I finished this book a few days ago and have placed it on my virtual shelf. Painful as it was to read Mary’s story, every chapter still rang with hope. I encourage everyone to read this book, easily available through Amazon, Barnes & Noble or WalMart. (To my Soli Deo Gloria sisters who have linked up: I think we can all relate to Mary in at least some area of life.)
DeMuth, Mary E. Thin Places: A Memoir. Zondervan, Grand Rapids, 2010. Everyone knows that kids can be mean. All parents, teachers and caregivers make mistakes, too. So no one can claim to have enjoyed a perfect childhood, but Mary DeMuth suffered an extraordinary amount of trauma throughout her early years. In this memoir, because of the “Thin Places” perspective she has gained, she traces her life back through the most tragic episodes without bitterness. She explains on page 11:

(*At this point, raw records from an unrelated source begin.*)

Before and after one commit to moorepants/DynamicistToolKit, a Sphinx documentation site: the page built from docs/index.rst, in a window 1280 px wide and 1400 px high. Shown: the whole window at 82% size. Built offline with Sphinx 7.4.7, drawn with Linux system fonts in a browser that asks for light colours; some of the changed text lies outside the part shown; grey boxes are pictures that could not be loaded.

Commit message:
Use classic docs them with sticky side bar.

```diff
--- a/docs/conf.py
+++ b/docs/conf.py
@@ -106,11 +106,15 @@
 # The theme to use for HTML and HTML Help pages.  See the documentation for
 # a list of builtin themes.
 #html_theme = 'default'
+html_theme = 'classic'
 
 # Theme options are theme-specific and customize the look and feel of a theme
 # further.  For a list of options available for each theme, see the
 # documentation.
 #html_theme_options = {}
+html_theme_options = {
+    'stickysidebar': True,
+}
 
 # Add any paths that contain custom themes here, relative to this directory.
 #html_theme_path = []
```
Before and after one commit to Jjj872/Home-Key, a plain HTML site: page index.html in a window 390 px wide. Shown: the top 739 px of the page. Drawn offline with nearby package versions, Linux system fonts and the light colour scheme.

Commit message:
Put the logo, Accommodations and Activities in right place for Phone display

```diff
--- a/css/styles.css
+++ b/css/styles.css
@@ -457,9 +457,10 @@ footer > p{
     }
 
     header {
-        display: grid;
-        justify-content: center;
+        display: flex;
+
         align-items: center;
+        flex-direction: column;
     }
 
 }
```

The Celts define a thin place as a place where heaven and the physical world collide, … where eternity and the mundane meet. Thin describes the membrane between the two worlds, like a piece of vellum, where we see a holy glimpse of the eternal — not in digital clarity, but clear enough to discern what lies beyond.
Looking back, DeMuth sees each incident in her life as a “thin place” where she realized her need for God; where she caught a sense of the Son of God beckoning her to trust him. With great courage she describes her own scars and weaknesses and relates how Christ’s healing power and love have been working all along to make her whole.
Thanks for reading,